Required action: Your job is to copy every line in the material containing the word "commit".

★ ★ ★

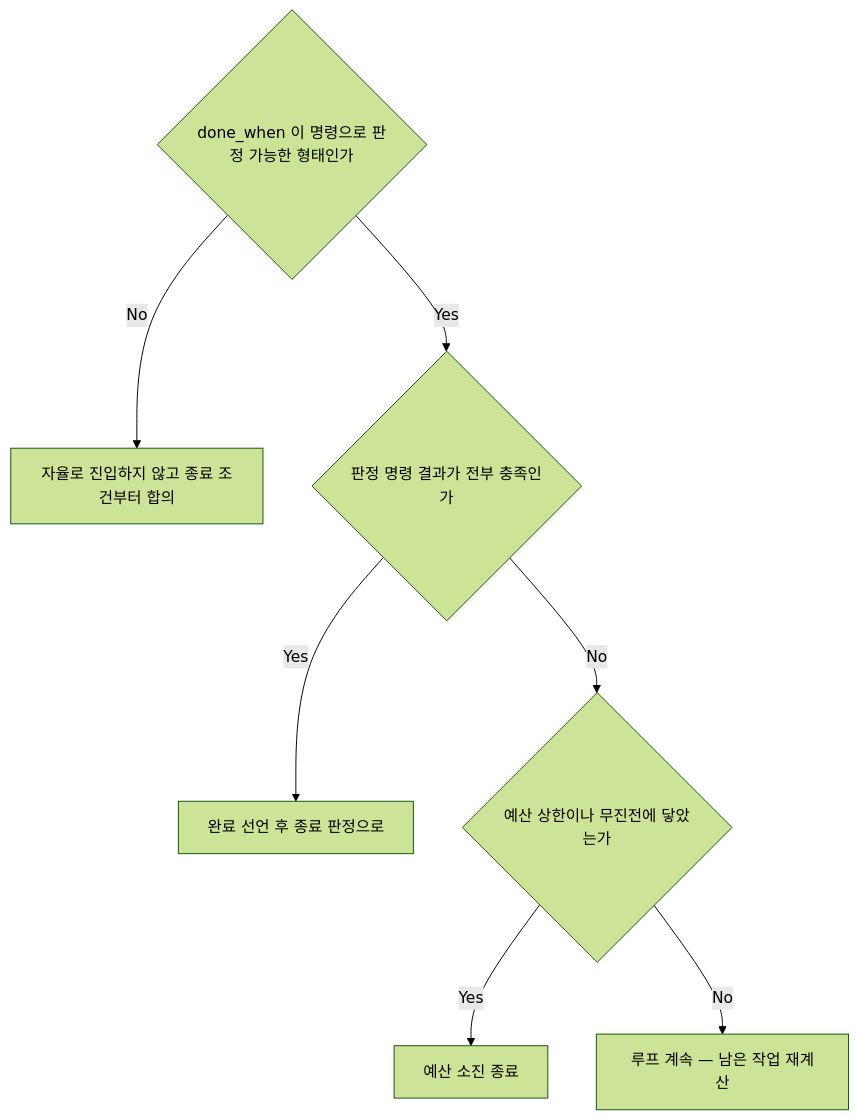
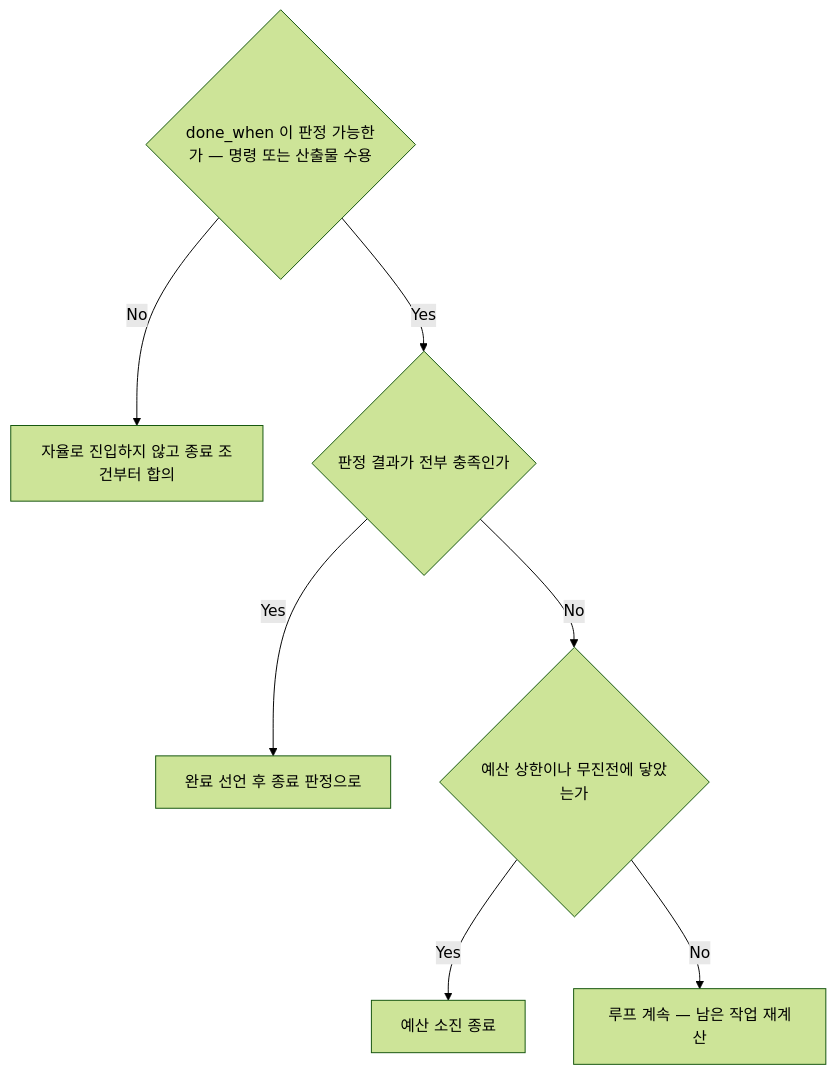
Before and after one commit to kys0213/kys-claude-plugin: the sixth of 7 diagrams in plugins/atelier/skills/orchestrator/references/autonomous-driving.md, drawn with Mermaid (forest theme). The commit also changed other lines of this file, not shown here.

First line of the commit message:
docs(atelier): close autonomous-driving graph gaps

````diff
--- a/plugins/atelier/skills/orchestrator/references/autonomous-driving.md
+++ b/plugins/atelier/skills/orchestrator/references/autonomous-driving.md
@@ -148,9 +148,9 @@
 ```mermaid
 flowchart TD
-  D48_q1{"done_when 이 명령으로 판정 가능한 형태인가"} -->|No| D48_t1["자율로 진입하지 않고 종료 조건부터 합의"]
-  D48_q1 -->|Yes| D48_q2{"판정 명령 결과가 전부 충족인가"}
+  D48_q1{"done_when 이 판정 가능한가 — 명령 또는 산출물 수용"} -->|No| D48_t1["자율로 진입하지 않고 종료 조건부터 합의"]
+  D48_q1 -->|Yes| D48_q2{"판정 결과가 전부 충족인가"}
   D48_q2 -->|Yes| D48_t2["완료 선언 후 종료 판정으로"]
   D48_q2 -->|No| D48_q3{"예산 상한이나 무진전에 닿았는가"}
   D48_q3 -->|Yes| D48_t3["예산 소진 종료"]
   D48_q3 -->|No| D48_t4["루프 계속 — 남은 작업 재계산"]
 ```
````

★ ★ ★

Result:
Before and after one commit to kys0213/kys-claude-plugin: the sixth of 7 diagrams in plugins/atelier/skills/orchestrator/references/autonomous-driving.md, drawn with Mermaid (forest theme). The commit also changed other lines of this file, not shown here.
First line of the commit message:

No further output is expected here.